    - XML::Filter::DocSplitter - Splits one doc in to multiple
      documents, optionally coordinating with an aggregator like
      XML::Filter::Merger to reassemble them.  ByRecord uses this.
    - XML::Filter::Distributor - buffers a document and reemits it to
      each handler in turn. Used by Manifold.
    - XML::Filter::Tee - a dynamically reconfigurable tee fitting.  Does
      not buffer.  Used by Tap.  Morally equivalent to
      XML::Filter::SAXT but more flexible.
    - XML::Filter::Merger - collects multiple documents and merges them,
      inserting all secondary documents in to one master document.
      Used by both ByRecord and Manifold.

All of the XML::Filter::* classes are useful outside of the machines
that use them.  For instance, XML::Filter::DocSplitter has been used
(not by me) in a Pipeline to split a huge record oriented file in to
individual files containing single records (using a custom class derived
from XML::SAX::Writer).  XML::Filter::Merger is useful as a general way
to implement <XInclude> style processing when XInclude is not a good

See the examples/ directory for, well, examples (and feel free to write
up creative examples, eventually I'd like to compile a cookbook).

To give a more concrete idea of how SAX machines are typically used,
here's how to build a pipeline of SAX processors:

    use XML::SAX::Machines qw( Pipeline );
    use My::SAX::Filter2;

    my $p = Pipeline(
        My::SAX::Filter2->new( ... ),

    $p->parse_uri( $ARGV[0] );

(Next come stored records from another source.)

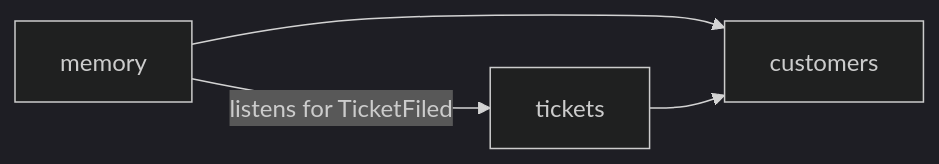
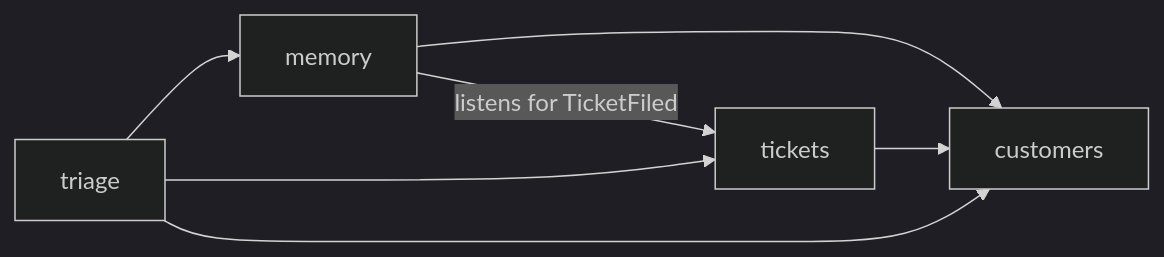
The diagram in examples/examples-java/README.md (embabel/dice), drawn with Mermaid (dark theme) before and after one commit. The commit also changed other lines of this file and 6 other files, not shown here.

````diff
--- a/examples/examples-java/README.md
+++ b/examples/examples-java/README.md
@@ -23,6 +27,9 @@
 ```mermaid
 flowchart LR
     memory -- listens for TicketFiled --> tickets
     memory --> customers
     tickets --> customers
+    triage --> memory
+    triage --> tickets
+    triage --> customers
 ```
````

That loads (if need be) XML::SAX::Writer and calls it's new() function
with an Output => \$output option, calls the passed-in instance of
XML::SAX::Filter2 and calls its set_handler() method to point it to the
XML::SAX::Writer that was just created, and then loads (if need be)
My::SAX::Filter1 and calls it's new() function with a Handler => option
pointing to the XML::SAX::Filter2 instance.